1) Literature: includes links that help students learn about postmodern literature.
2) Culture: includes links that help students learn about the age in which we live, which has been dubbed by many the postmodern age.
3) Theory: includes links that help students learn about specific postmodern thinkers and theories.
4) Pedagogy: includes links to syllabi and web pages from classes that introduce postmodernism or postmodern culture to undergraduate or graduate students.Books
1) Intros: includes recommended books that are accessible to beginners seeking to understand postmodernism.
If you click the Introduction link, you will return to this page. Note that this list is not designed to be exhaustive by any means. I only mention those sites and books that I have found to be particularly interesting or of use. If you know of any other links or books of interest, feel free to e-mail me with the information (email@example.com) and I will consider adding your recommendation to the list.
John Strickland's Introduction to Modernism/Postmodernism
A lucid introduction to modernity and postmodernity from a Marxist perspective.
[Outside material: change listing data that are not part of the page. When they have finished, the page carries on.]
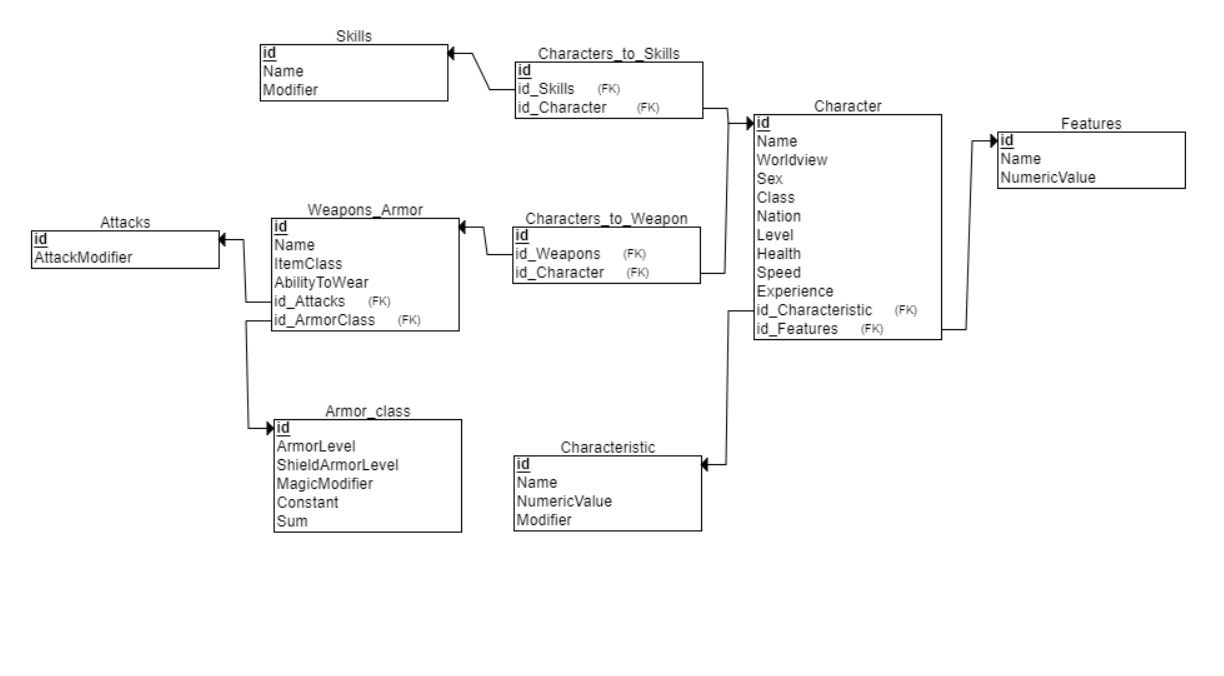
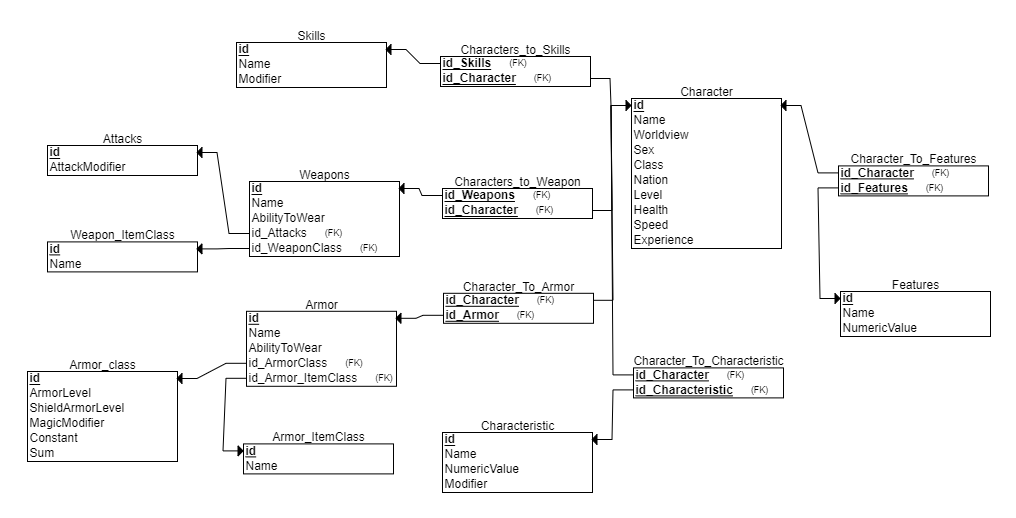
изменил реляционные схемы

diff --git a/README.md b/README.md
@@ -82,24 +82,25 @@ PostgreSQL, Oracle SQL, MongoDB
 * Константа(число)
 * Общий показатель - сумма (число)
 
-8) Особенности
+8) Класс оружия
+* Название
+
+9) Класс предмета брони
+* Название
+
+10) Особенности
 * Название(строка)
 * Значение особенности(число)
 
 
 # Сущности базы данных, хранящая информацию о игровых обьектах
 
-1) Простое оружие
+1) Снаряжение
 * Название(строка)
-* Дистанция атаки(строка)
 * Цена(число)
-* Хват(строка)
-* Тип(Строка)
-* Урон(строка)
-* Критический удар(строка)
 
-2) Особое оружие
-* Название(строка)
+
+2) Оружие
 * Дистанция атаки(строка)
 * Цена(число)
 * Хват(строка)
@@ -111,36 +112,36 @@ PostgreSQL, Oracle SQL, MongoDB
 3) Метательное оружие
 * Название(строка)
 * Дистанция атаки(строка)
-* Цена(число)
-* Тип(Строка)
 * Урон(строка)
 * Критический удар(строка)
 
-4) Расходные материалы
-* Название(строка)
+4) Тип оружия
+* Специальное
+* Простое
+* Метательное
+
+5) Расходные материалы
 * Описание(строка)
 * Количество(число)
 
-5) Броня 
-* Название(строка)
-* Цена(Число)
+6) Броня 
 * Уровень брони(число)
 
-6) Тип брони
+7) Тип брони
 * Название(строка)
 
 
-7) Снаряды
-*  Название(строка)
+8) Снаряды
+* Название(строка)
 * Цена(Число)
 * Количество(число)
 
-8) Событие
+9) Событие
 * Название(строка)
 * Описание(строка)
 * Награда(строка)
 
-9) Противники  
+10) Противники  
 * Название(строка)
 * Инициатива(число)
 * Здоровье(число)
@@ -151,7 +152,7 @@ PostgreSQL, Oracle SQL, MongoDB
 * Значение модификатора(число)
 * Опыт(число)
 
-10) Ловушки
+11) Ловушки
 * Тип(строка)
 * Условие срабатывания(строка)
 * Перезарядка(строка)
The introduction also discusses the differences between modernism and postmodernism, which is to say the aesthetic and theoretical positions associated with the modern and postmodern periods.
Mary Klages' Lecture Notes on Postmodernism
A very detailed and useful introduction to postmodern theory and culture, including a quick overview of the ideas of Jean Baudrillard and Jean-François Lyotard. The site also outlines the ways that the postmodern age differs from modernism and Enlightenment humanism.
An early effort to use the internet for scholarly publishing. Based at the U of Virginia, this refereed journal has since its inception in 1990 published numerous high-profile scholars and superb articles. The most recent issue is available for viewing. Past issues are available to Project Muse users.
Jay Clayton's Postmodernism and the Culture of Cyberspace
An undergraduate class at Vanderbilt University. The web page includes a detailed reading list as well as final student web projects. This site is particularly useful for teachers since many of the readings are provided as web links.